'Radical Islam!' shouts interrupt Dem. House sit-in over gun control
Democrats chanted "No bill, no break!" holding pieces of paper with the names of victims of gun violence across the US. The challenge was to convince Republicans to hold votes on bills designed to step up background checks and ban gun purchases to suspected terrorists in the wake of the Orlando nightclub attack, the worst mass shooting in modern US history.
The confrontation between the Democrats and Republicans nearly turned physical when Gohmert began yelling, "radical Islam killed these people, ISIS killed these people," CBSNews reported.
Democratic Rep. Corrine Brown of Florida started shouting back at the Republican. Lawmakers from both parties rushed to separate the two as they appeared about to come to blows.
Speaker of the House Paul Ryan later said the protest was "nothing more than a publicity stunt."

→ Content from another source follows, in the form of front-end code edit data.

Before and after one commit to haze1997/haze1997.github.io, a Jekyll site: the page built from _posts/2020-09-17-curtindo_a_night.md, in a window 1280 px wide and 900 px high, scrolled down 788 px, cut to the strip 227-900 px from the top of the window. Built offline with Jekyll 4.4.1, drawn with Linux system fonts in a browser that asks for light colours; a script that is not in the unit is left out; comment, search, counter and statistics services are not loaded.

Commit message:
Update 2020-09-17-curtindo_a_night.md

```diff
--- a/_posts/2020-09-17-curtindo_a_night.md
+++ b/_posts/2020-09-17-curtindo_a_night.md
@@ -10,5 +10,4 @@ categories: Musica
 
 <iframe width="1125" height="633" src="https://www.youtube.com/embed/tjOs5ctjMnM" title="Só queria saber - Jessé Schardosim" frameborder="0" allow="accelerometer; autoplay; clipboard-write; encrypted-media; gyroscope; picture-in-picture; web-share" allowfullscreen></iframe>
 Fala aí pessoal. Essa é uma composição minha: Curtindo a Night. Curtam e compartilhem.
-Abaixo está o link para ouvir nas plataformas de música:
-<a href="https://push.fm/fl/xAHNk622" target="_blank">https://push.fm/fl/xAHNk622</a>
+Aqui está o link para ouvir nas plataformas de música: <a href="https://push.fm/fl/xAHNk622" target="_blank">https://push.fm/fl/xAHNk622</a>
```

"We're not going to take away a citizen's constitutional rights without due process," he told CNN, confirming that Republicans will not allow a vote on gun control bills.
“Are they more afraid than the children at Sandy Hook?" AP quoted Mike Thompson, chairman of the 12-member House Democratic Gun Violence Prevention Task as saying, referring to the horrific school shooting that killed 26 people in Newtown, Connecticut, in 2012. "What is so scary about having a vote?"

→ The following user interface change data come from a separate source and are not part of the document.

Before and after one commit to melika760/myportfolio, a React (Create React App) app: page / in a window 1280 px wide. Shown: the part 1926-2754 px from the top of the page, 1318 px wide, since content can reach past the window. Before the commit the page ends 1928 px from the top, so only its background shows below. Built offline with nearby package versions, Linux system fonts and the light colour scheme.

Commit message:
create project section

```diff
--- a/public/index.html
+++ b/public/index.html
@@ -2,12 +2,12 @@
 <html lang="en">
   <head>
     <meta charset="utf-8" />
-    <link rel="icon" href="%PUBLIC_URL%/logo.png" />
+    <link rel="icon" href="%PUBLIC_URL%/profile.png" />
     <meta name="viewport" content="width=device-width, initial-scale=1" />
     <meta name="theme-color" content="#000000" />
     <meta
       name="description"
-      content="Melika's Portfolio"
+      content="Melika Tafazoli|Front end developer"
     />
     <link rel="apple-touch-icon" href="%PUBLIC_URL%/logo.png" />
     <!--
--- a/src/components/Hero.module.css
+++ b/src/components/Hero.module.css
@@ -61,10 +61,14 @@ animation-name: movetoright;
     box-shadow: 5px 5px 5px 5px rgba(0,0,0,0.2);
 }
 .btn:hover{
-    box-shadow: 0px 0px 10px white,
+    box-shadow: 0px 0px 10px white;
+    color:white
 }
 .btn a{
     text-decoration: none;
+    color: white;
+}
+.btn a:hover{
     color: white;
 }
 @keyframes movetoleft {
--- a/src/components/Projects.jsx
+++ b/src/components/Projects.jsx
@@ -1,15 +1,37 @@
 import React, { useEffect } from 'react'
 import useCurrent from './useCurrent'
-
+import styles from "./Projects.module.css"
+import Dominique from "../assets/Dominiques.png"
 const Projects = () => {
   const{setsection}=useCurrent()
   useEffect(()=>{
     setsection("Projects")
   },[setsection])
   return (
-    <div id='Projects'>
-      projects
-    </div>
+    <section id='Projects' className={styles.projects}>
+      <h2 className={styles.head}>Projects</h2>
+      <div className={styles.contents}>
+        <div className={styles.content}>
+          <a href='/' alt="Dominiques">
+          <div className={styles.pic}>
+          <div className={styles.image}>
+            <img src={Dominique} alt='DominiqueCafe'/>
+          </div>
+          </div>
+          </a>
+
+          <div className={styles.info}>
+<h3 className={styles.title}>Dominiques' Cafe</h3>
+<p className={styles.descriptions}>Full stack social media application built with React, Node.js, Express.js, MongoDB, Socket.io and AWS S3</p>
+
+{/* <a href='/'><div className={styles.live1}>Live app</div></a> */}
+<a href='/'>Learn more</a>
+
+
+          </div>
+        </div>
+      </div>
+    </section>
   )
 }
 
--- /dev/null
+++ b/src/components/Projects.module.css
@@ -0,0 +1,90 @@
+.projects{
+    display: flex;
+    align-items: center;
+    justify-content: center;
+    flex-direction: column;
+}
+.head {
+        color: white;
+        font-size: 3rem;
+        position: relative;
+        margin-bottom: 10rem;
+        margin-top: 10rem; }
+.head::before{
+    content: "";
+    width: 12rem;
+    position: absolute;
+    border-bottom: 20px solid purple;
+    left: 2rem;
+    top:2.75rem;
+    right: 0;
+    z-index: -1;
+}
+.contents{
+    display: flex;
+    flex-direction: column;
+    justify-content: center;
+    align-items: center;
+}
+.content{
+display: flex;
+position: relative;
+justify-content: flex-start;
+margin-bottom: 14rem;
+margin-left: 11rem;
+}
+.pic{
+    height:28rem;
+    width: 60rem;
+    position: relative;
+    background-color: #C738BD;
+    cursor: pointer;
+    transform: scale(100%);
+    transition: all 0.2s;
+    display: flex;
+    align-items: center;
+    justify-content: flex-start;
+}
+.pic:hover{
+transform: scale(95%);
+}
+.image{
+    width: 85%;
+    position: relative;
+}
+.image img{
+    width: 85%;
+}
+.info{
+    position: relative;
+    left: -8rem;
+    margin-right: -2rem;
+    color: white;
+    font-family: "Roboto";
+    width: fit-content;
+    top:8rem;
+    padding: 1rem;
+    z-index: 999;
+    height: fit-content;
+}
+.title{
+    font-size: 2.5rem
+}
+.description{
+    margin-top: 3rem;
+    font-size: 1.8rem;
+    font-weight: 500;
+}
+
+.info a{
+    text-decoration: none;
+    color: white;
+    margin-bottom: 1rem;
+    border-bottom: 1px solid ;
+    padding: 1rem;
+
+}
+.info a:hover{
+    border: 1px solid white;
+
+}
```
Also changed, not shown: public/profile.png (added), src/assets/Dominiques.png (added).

"We have turned a deaf ear to the blood of innocents. We are blind to a crisis. Where is our courage?" veteran civil rights leader John Lewis added.

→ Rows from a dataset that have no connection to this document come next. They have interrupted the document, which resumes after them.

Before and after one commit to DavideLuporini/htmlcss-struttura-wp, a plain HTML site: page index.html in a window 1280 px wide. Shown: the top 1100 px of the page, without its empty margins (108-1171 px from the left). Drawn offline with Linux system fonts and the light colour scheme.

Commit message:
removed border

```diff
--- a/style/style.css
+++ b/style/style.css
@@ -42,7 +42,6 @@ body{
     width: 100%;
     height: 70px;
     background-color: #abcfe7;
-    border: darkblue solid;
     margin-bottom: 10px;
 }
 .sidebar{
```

Democrats have pledged to continue their fight on stricter gun control laws when lawmakers reconvene next month.
Last week, Senator Chris Murphy led a 14-hour filibuster to call for action to end gun violence following the Orlando attack. His emotional Senate filibuster was one of the longest in US history, starting at 11:21am on Wednesday and finishing at 2:11am on Thursday. By Senate rules he had to remain at his desk to keep control of the floor. The 42-year-old said he was prepared to speak “for as long as I can” to highlight the need to prevent gun violence in the US.
The US Congress last made significant changes to federal gun laws in 2007, when it passed a law to beef up the instant background check system. The move came after it became clear that a gunman at Virginia Tech, who killed 32 people in April 2007, had managed to purchase weapons simply because his mental health history was not in the instant background check database.
In December last year, the Republican Senate voted against two gun control proposals put forward by Democrats following the San Bernardino shooting, during which two extremists killed 14 people. One of the proposals was designed to expand background checks for guns purchased online, the other to prevent suspects on the Homeland Security terror watchlist from purchasing firearms.